Records supplied –
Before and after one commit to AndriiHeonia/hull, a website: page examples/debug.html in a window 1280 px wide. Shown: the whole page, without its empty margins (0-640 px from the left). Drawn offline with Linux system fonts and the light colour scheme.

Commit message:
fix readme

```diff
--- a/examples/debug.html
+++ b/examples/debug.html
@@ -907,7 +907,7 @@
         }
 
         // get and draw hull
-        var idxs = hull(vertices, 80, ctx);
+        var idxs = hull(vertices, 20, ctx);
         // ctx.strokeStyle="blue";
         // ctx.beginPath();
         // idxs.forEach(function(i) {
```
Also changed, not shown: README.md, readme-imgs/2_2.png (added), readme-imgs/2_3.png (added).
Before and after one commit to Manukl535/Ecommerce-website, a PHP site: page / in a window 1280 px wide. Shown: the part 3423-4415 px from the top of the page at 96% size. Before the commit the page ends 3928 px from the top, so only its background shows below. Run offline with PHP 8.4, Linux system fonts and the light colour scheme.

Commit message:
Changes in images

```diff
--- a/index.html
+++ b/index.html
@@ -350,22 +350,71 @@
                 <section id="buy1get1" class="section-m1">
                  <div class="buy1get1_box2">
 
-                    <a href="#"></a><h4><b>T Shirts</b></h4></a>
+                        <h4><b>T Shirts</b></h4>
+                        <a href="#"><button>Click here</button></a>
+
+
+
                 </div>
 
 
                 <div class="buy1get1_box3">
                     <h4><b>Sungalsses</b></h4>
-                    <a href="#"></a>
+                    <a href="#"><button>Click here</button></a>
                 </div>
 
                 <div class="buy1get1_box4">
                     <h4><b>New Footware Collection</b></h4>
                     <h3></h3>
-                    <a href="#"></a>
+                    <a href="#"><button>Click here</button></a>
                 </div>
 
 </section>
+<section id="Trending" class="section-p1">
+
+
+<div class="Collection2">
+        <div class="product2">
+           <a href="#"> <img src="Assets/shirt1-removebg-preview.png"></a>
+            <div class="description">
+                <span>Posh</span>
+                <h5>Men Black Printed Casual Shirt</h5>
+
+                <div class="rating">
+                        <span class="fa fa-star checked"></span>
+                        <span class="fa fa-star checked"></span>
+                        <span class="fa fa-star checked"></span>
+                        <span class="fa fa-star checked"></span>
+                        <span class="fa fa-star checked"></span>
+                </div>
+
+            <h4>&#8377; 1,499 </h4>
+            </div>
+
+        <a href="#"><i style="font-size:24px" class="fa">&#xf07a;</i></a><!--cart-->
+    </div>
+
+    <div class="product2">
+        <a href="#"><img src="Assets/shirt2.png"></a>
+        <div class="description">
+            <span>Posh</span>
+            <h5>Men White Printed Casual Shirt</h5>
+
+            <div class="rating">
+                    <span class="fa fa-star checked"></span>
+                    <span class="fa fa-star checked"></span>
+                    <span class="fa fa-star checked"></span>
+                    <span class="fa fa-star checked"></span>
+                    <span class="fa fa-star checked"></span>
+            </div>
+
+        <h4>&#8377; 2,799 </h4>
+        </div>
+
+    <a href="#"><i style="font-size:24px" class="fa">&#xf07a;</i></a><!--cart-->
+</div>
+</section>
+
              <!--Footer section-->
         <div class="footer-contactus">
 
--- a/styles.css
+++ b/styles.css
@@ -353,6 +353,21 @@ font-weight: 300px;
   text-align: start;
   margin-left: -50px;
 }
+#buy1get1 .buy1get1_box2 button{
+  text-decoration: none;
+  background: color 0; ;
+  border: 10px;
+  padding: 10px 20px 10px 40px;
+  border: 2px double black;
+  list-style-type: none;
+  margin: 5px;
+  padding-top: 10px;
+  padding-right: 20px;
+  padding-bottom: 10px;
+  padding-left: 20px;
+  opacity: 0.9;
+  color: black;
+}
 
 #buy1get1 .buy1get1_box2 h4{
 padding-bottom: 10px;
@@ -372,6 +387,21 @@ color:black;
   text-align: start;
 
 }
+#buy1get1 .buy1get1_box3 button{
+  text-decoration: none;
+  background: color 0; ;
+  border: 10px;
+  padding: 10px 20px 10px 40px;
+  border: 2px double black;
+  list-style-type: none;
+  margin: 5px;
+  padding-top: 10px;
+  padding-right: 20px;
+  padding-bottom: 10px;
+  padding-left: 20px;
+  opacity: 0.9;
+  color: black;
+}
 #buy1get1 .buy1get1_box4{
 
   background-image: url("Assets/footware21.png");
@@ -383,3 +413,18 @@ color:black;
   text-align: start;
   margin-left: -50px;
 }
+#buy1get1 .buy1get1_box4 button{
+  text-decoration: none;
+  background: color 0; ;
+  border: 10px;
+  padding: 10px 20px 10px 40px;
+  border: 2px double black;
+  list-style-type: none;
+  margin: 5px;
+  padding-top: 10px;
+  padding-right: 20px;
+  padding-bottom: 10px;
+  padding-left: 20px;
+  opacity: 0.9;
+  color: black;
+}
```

Activity – Reproduce every line in the data that has the word "href" in it.

Result for this task –
-                    <a href="#"></a><h4><b>T Shirts</b></h4></a>
+                        <a href="#"><button>Click here</button></a>
-                    <a href="#"></a>
+                    <a href="#"><button>Click here</button></a>
-                    <a href="#"></a>
+                    <a href="#"><button>Click here</button></a>
+           <a href="#"> <img src="Assets/shirt1-removebg-preview.png"></a>
+        <a href="#"><i style="font-size:24px" class="fa">&#xf07a;</i></a><!--cart-->
+        <a href="#"><img src="Assets/shirt2.png"></a>
+    <a href="#"><i style="font-size:24px" class="fa">&#xf07a;</i></a><!--cart-->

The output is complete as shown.